Watching the men's 4 x 100 freestyle final with Skylar tonight was a tremendous experience. I know the fact that we were all recovering from her meltdown a little earlier in the evening -- the worst yet -- played a role in focusing our collective attention on the screen. But the result was worth it, since she understood for the first time how thrilling it can be to root your team on. Later, before bed, she came out to say goodnight right as the medal ceremony was about to take place. Although it was late, I thought it would be nice for her to see the presentation of the medals -- she has always loved medals and ribbons -- and, for good measure, the playing of the national anthem.

For years, I have been very conflicted about what to do at public ceremonies. Should I sit or stand? If I stand, should I do so in a way that projects disengagement or interest? When I was her age, though, I loved to hear it played. I even sung it as a goodbye gesture to our house in Pennsylvania right before we moved. It was hard for me to learn, during my year in Germany and my time at Berkeley, that being moved by "The Star-Spangled Banner" was something to feel sheepish about and, if possible snuff out.

Maybe it's the way this election year has played out. Or the fact that the United States seems so lost in the world right now. Or just the pervasive sense in these parts that we're entering a depression. But, whatever the reason, I've been finding myself flooded with unexpected patriotism lately. It makes me blush to admit. I know that I'm tuning into these Olympics more than I did for any of them since 1984 because of the intense media build-up to them that started several years ago. And I'm a little ashamed of that, too.

It doesn't matter, though, when I can bond with my daughter the way we did tonight. After absorbing her rage earlier, telling her it was alright to be angry, that I wouldn't hold her lashing out against her, we needed a way to make things better.

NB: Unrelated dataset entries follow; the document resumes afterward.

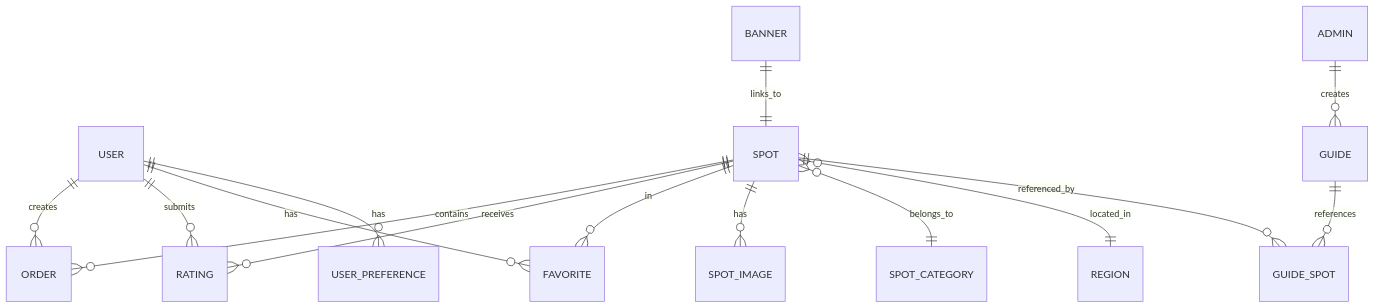
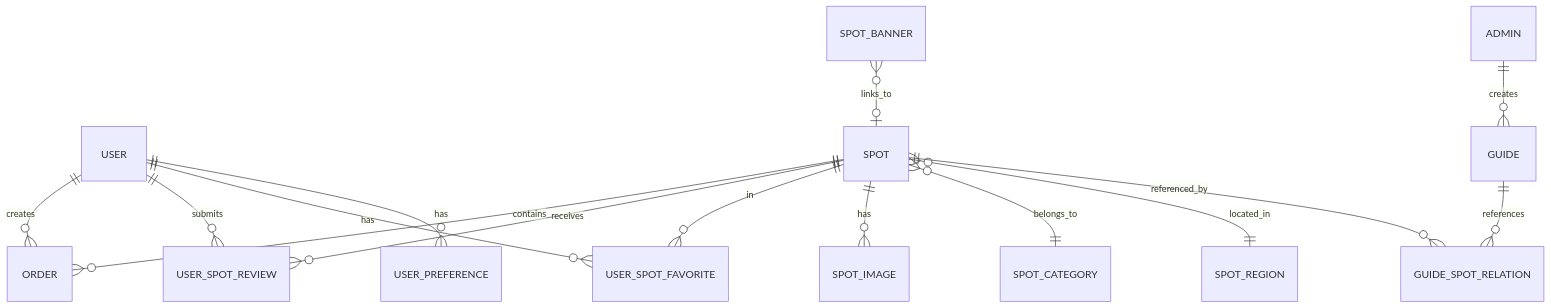
One commit to TheayX/WayTrip changed the diagram in .kiro/specs/travel-recommendation-system/database.md. Above: the diagram before and after it, drawn with Mermaid. The commit also changed other lines of this file and 6 other files, not shown here.

````diff
--- a/.kiro/specs/travel-recommendation-system/database.md
+++ b/.kiro/specs/travel-recommendation-system/database.md
@@ -20,21 +20,21 @@
 ```mermaid
 erDiagram
     USER ||--o{ ORDER : creates
-    USER ||--o{ RATING : submits
-    USER ||--o{ FAVORITE : has
+    USER ||--o{ USER_SPOT_REVIEW : submits
+    USER ||--o{ USER_SPOT_FAVORITE : has
     USER ||--o{ USER_PREFERENCE : has
-    
+
     SPOT ||--o{ ORDER : contains
-    SPOT ||--o{ RATING : receives
-    SPOT ||--o{ FAVORITE : in
+    SPOT ||--o{ USER_SPOT_REVIEW : receives
+    SPOT ||--o{ USER_SPOT_FAVORITE : in
     SPOT ||--o{ SPOT_IMAGE : has
     SPOT }o--|| SPOT_CATEGORY : belongs_to
-    SPOT }o--|| REGION : located_in
-    
-    GUIDE ||--o{ GUIDE_SPOT : references
-    SPOT ||--o{ GUIDE_SPOT : referenced_by
-    
+    SPOT }o--|| SPOT_REGION : located_in
+
+    GUIDE ||--o{ GUIDE_SPOT_RELATION : references
+    SPOT ||--o{ GUIDE_SPOT_RELATION : referenced_by
+
     ADMIN ||--o{ GUIDE : creates
-    
-    BANNER ||--|| SPOT : links_to
+
+    SPOT_BANNER }o--o| SPOT : links_to
 ```
````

Talking about the historic importance of African-American swimmer Cullen Jones's place in the 4 X 100 team, helping her understand why Michael Phelps's quest to win eight gold medals is such a big deal, explaining that the astonishing last fifty meters of the relay swum by Jason Leszak represented a special sort of redemption after his disappointments in Sydney and Athens, watching the slow-motion replay of French swimmer Alain Bernard possibly costing his team the gold by turning his head to see Leszak at the end. It all took only a few moments, but felt like a palimpsest of a pattern in our relationship, one that makes me feel very good. We know how to come back together after being torn apart. It was her idea to sing along to the national anthem. I joined in without hesitation. It was perfect.

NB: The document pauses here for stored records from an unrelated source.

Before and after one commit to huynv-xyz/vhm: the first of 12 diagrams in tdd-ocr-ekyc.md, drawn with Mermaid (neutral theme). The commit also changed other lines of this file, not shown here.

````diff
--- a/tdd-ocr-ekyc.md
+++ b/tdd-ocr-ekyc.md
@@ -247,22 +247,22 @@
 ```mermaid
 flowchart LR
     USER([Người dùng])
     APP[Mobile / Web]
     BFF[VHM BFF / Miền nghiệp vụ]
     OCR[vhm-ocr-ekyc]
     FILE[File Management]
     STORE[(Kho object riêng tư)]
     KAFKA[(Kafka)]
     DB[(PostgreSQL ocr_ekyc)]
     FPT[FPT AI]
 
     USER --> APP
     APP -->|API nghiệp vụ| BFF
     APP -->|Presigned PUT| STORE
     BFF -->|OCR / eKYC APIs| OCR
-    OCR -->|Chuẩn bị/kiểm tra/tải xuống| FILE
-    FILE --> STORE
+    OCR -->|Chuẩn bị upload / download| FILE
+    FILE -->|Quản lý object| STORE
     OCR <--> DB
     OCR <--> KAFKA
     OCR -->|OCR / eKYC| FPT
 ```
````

Tomorrow I'll tell her that my earliest memories of a historic event date back to the Munich Olympics of 1972. I had a thing for Mark Spitz, grasping his achievement in my four-year-old way even though I was not quite able to follow his races on our 19" black-and-white television. I'll probably refrain from describing what it was like to watch Jim McKay for hours, sensing that something grave was underway without having the cognitive ability to comprehend the details. But there will be a time for sharing that as well. Maybe I will manage to connect it to what we shared together tonight.
Tags: daughter, history, politics, sports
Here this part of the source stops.